Rankings of future Islamic VC hubs

Vladimir Malenko
3 min readJul 20


Dubai. Photo by Ahmed Aldaie

This article was first published in IFN Volume 20 Issue 28 dated the 12th July 2023.

In April 2023 we at FairFin initiated a study to determine what it takes to create an Islamic venture capital hub. We asked 42 Islamic finance professionals to rank 10 centers of Shariah finance according to 10 different criteria (the cities were rated from 1 to 10). In this article I would like to present our ranking methodology and the resulting table.

The ranked cities were — Kuala Lumpur, Jakarta, Bandar Seri Begawan, London, New York, Dubai, Abu Dhabi, Riyadh, Manama and Doha. So, I am proud to present the “Islamic VC Development Matrix 10X10” (each factor lists top 3 contenders):

I. The status of the local economy and financial literacy. In countries with large Muslim population the economy must generate sufficient demand for startups’ Shariah compliant services. Dubai — 9.3, Riyadh — 9.0, Kuala Lumpur — 8.5.

II. The presence of an ambitious and visionary development programs. Among the most popular examples are Saudi Vision 2030, Abu Dhabi Economic Vision 2030 and Malaysia’s 12th 5-year Economic Plan. Riyadh — 9.1, Abu Dhabi — 7.8, Dubai — 7.8.

Riyadh, Saudi Arabia

III. The regulation. Islamic finance regulation varies dramatically from country to country, and so far, many attempts for unifications have not been very effective. Dubai — 6.6, Kuala Lumpur — 5.4, Manama — 5.3.

IV. Focus on specific industries. Islamic tech is broadly based on fintech. So, the areas of concentration are mainly limited to payment solutions, crowdfunding, investment advisory, takafultech and cryptos. Kuala Lumpur — 8.0, Dubai — 7.9, London — 7.8.

Kuala Lumpur. Photo by Izuddin Helmi Adnan

V. Access to talent. Many Islamic VC centers, except for London and Kuala Lumpur do not have world-class universities and research centers. But abundant wealth may place them on the recipient end of “brain-drains”. Dubai — 9.3, Manama — 8.8, Kuala Lumpur — 8.7.

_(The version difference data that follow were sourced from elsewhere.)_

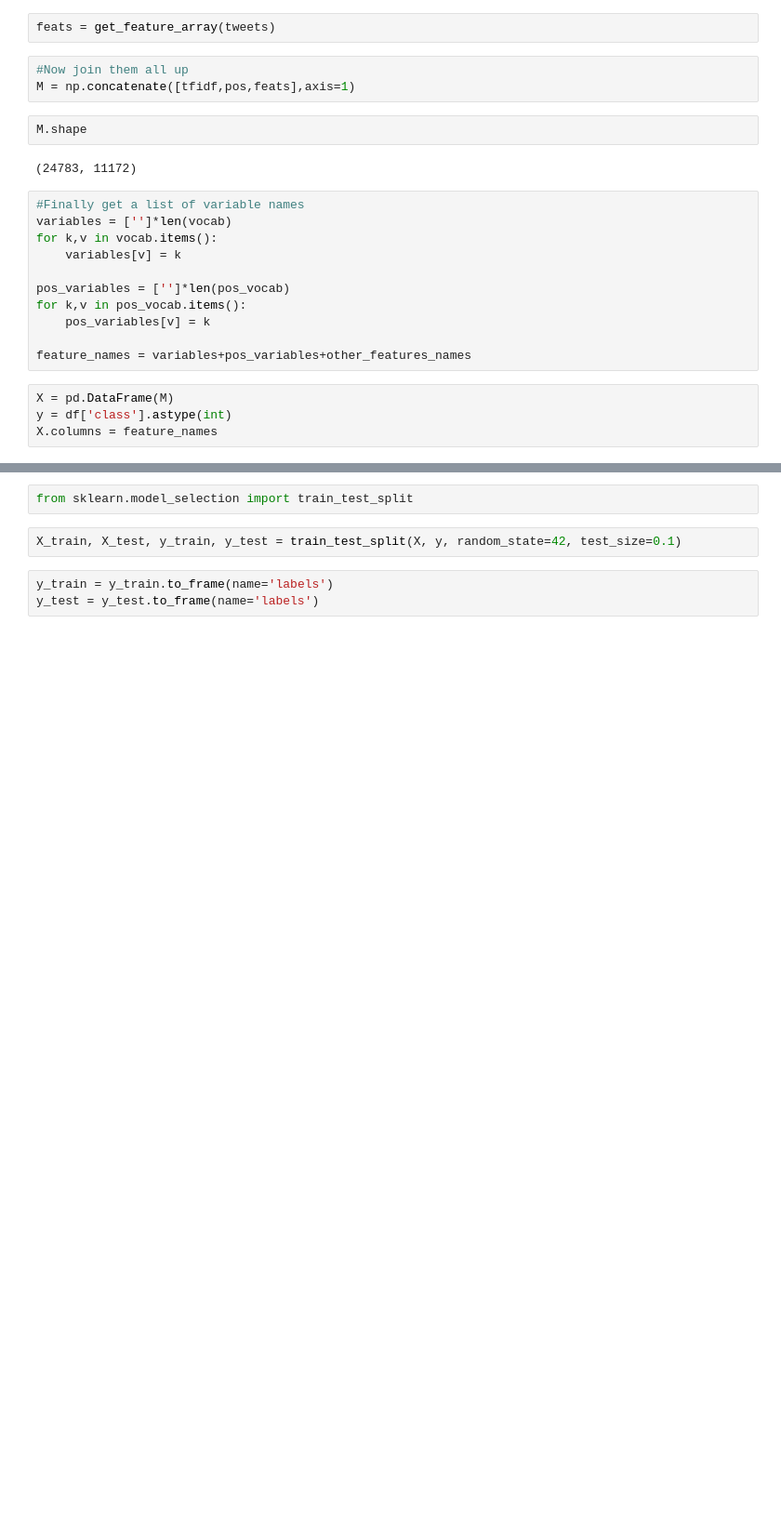
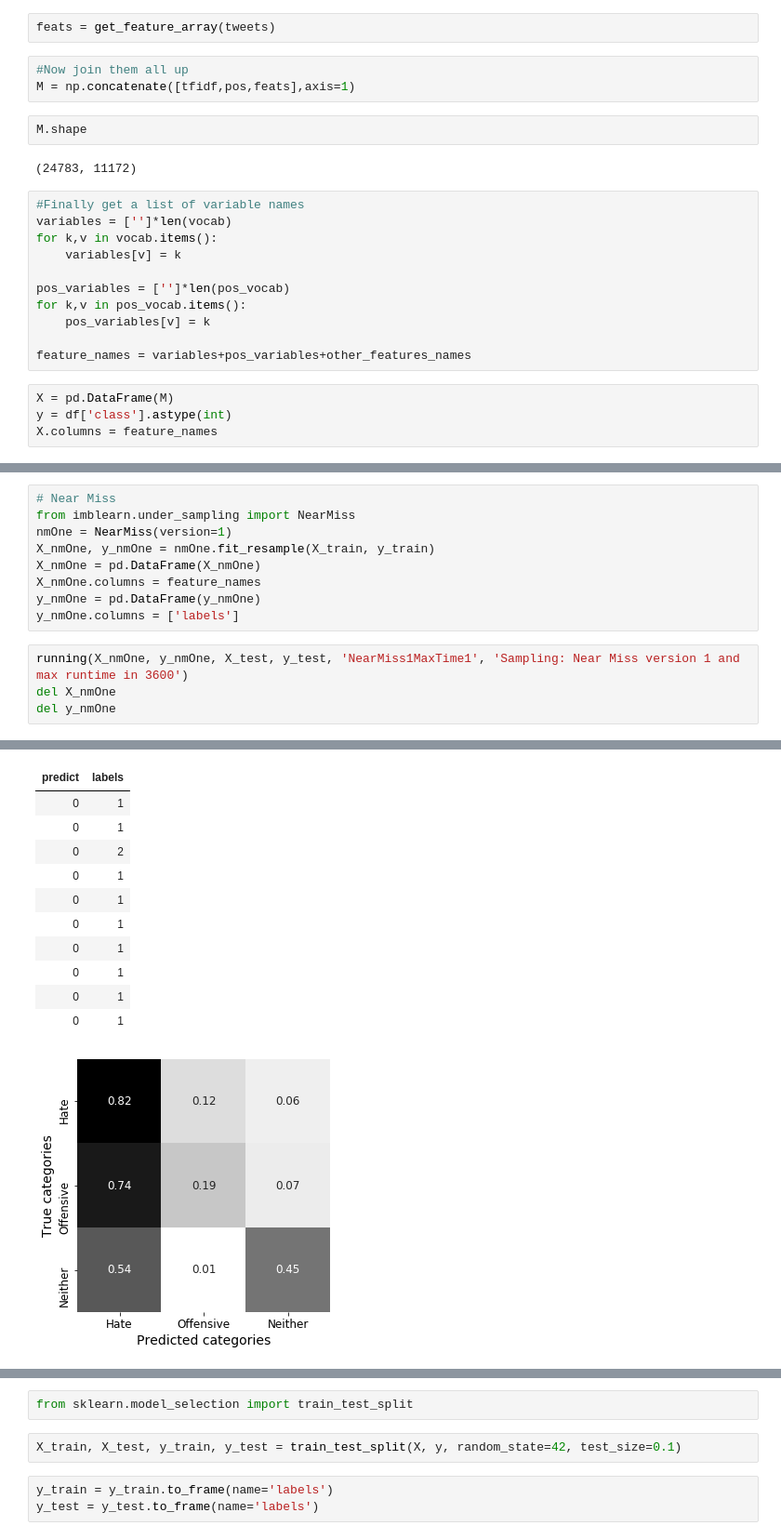
Before and after one commit to mjorgen1/DAADRISE_AbusiveLangProject, a Jupyter notebook: H2o-Work/DavidsonFeatureExtractionAndH2OAutoML.ipynb, the cells around one changed output, grey strips where cells are left out. Shown: that part at 93% size. Drawn from its saved outputs; the diff is of its cells as text; blank space fills up the shorter version.

```diff
--- a/H2o-Work/DavidsonFeatureExtractionAndH2OAutoML.ipynb
+++ b/H2o-Work/DavidsonFeatureExtractionAndH2OAutoML.ipynb
@@ -327,0 +473,14 @@ X = X_rfe
+# %%
+# Near Miss
+from imblearn.under_sampling import NearMiss
+nmOne = NearMiss(version=1)
+X_nmOne, y_nmOne = nmOne.fit_resample(X_train, y_train)
+X_nmOne = pd.DataFrame(X_nmOne)
+X_nmOne.columns = feature_names
+y_nmOne = pd.DataFrame(y_nmOne)
+y_nmOne.columns = ['labels']
+# %%
+running(X_nmOne, y_nmOne, X_test, y_test, 'NearMiss1MaxTime1', 'Sampling: Near Miss version 1 and max runtime in 3600')
+del X_nmOne
+del y_nmOne
+# %% [output]
@@ -327,0 +531,12 @@ X = X_rfe
+| predict | labels |
+| 0 | 1 |
+| 0 | 1 |
+| 0 | 2 |
+| 0 | 1 |
+| 0 | 1 |
+| 0 | 1 |
+| 0 | 1 |
+| 0 | 1 |
+| 0 | 1 |
+| 0 | 1 |
+[figure, added]
```
Also changed, not shown: parts of 33 cells of this notebook, 2 other files.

VI. Availability of high-tech fetwas. The pool of religious scholars who are “tech-savvy” and can render an opinion on blockchain, cryptocurrency and digital application is rather small. Kuala Lumpur — 8.4, Jakarta — 8.1, London — 8.1.

VII. Sources of funding. They usually include venture capital funds, angel investors and government sponsorship. This is one of the most important factors that is still dominated by government assistance. Riyadh — 9.1, Dubai — 8.6, Kuala Lumpur — 7.8.

VIII. Government support. Malaysia Digital Economy Corporation (MDEC) or Abu Dhabi Growth Fund (ADG) are the primes examples. Riyadh — 8.9, Kuala Lumpur — 8.2, Abu Dhabi — 8.0.

IX. Average firm size. There is a very slow pace of adopting Islamic fintech by established banks and financing companies. So, the economies built on medium sized enterprises with massive competition are more conducive to the development of Islamic tech companies. Jakarta — 8.3, Kuala Lumpur — 8.0, London — 7.8.

X. Livability and infrastructure. Given that a large segment of Islamic entrepreneurs is comprised of expatriates, this factor may become the key one. Dubai — 8.9, London — 8.8, Kuala Lumpur — 8.6.

Jakarta. Photo by Sulthan Auliya

The resulting table contains average scores that may predict which cities are better positioned to become Islamic VC hubs (Riyadh is ranked surprisingly high):